The coronavirus pandemic has claimed another victim this year — Long Beach’s annual Saint Brendan the Navigator Irish Heritage Day Parade and Festival, which has drawn thousands of people to the city in the past.

The event, which would have celebrated its 31st year, is hosted in the West End early each fall by the Ancient Order of the Hibernians Division 17 of Long Beach.

A statement from the Hibernians concluded, “Due to the Covid-19 pandemic and New York State regulations, this event simply cannot be held on its scheduled date of October 3, 2020.”

Despite the disappointment, organizers tipped their hats to businesses and visitors who have supported the event in the past. “We would like to thank all the people who have attended and supported the Parade and Festival for the past 30 years,” the statement read. “We would also like to thank the Long Beach West End businesses, restaurants and our many street vendors that have participated in the past and made this annual event so successful.”

The Cafe, on West BeechStreet, was one of the businesses that was looking forward to Irish Day. Co-owner Candy McLaughlin praised the tradition, but said she was disappointed about the lost opportunity to bring in revenue during the festivities.

“It’s the one day of the year where businesses could make a substantial amount of income for one day,” McLaughlin said. “That’s what helps many businesses stay open during the winter. That’s how important Irish Day was.”

The Cafe, which opened shortly before the pandemic hit the U.S., was hoping for a big Irish Day boost from Irish Day. McLaughlin, a longtime Long Beach resident, said she wouldn’t let the Covid-19 crisis ruin the tradition. The restaurant, she said, would still have an Irish Day-themed menu next Saturday, and the staff would be dressed in green to keep the spirit of the event alive.

“Irish Day was something my friends and family would look forward to every year,” McLaughlin said. “We would hear the bagpipes and we knew Irish Day was here, and now the sadness and effect of Covid-19 has burdened the city and people once again.”

Leah Tozer, vice chairwoman of the Long Beach Chamber of Commerce, said the organization was working with the city to come up with other initiatives to help local businesses. The chamber, Tozer said, understands that people have to follow the state’s guidelines amid the pandemic.
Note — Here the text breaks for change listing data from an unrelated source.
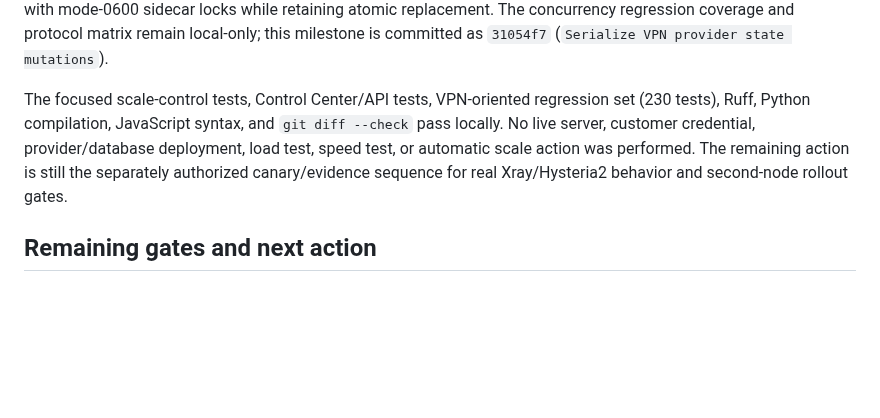
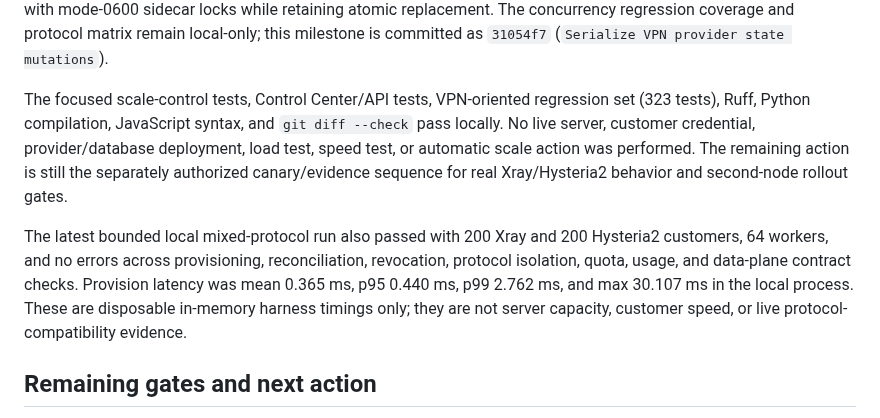
Before and after one commit to minthanthtoo/aurix-telegram-bot, a Markdown page: docs/AURIX_BACKEND_INTEGRATION_2026-09-09.md, the part around the change. GitHub-like rendering; blank space fills up the shorter version.

Commit message:
Record VPN-only matrix verification

```diff
--- a/docs/AURIX_BACKEND_INTEGRATION_2026-09-09.md
+++ b/docs/AURIX_BACKEND_INTEGRATION_2026-09-09.md
@@ -347,12 +347,20 @@ remain local-only; this milestone is committed as `31054f7` (`Serialize VPN
 provider state mutations`).
 
 The focused scale-control tests, Control Center/API tests, VPN-oriented
-regression set (230 tests), Ruff, Python compilation, JavaScript syntax, and
+regression set (323 tests), Ruff, Python compilation, JavaScript syntax, and
 `git diff --check` pass locally. No live server, customer credential,
 provider/database deployment, load test, speed test, or automatic scale action
 was performed. The remaining action is still the separately authorized
 canary/evidence sequence for real Xray/Hysteria2 behavior and second-node
 rollout gates.
+
+The latest bounded local mixed-protocol run also passed with 200 Xray and 200
+Hysteria2 customers, 64 workers, and no errors across provisioning,
+reconciliation, revocation, protocol isolation, quota, usage, and data-plane
+contract checks. Provision latency was mean 0.365 ms, p95 0.440 ms, p99 2.762
+ms, and max 30.107 ms in the local process. These are disposable in-memory
+harness timings only; they are not server capacity, customer speed, or live
+protocol-compatibility evidence.
 
 ## Remaining gates and next action
 
```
She also noted the community’s effort to help local business owners during a difficult time.

“The community at large has really come out and has been supporting our local businesses,” she said. “It shows the resilience of our local business owners. We have a very special group of business owners.”

The Hibernians, in the meantime, were already thinking ahead to next year’s festivities. “We hope you will join us next year, on Saturday, October 2, 2021,” their statement read, “when we hope to continue the tradition of the St. Brendan the Navigator Irish Heritage Day Parade and Festival.”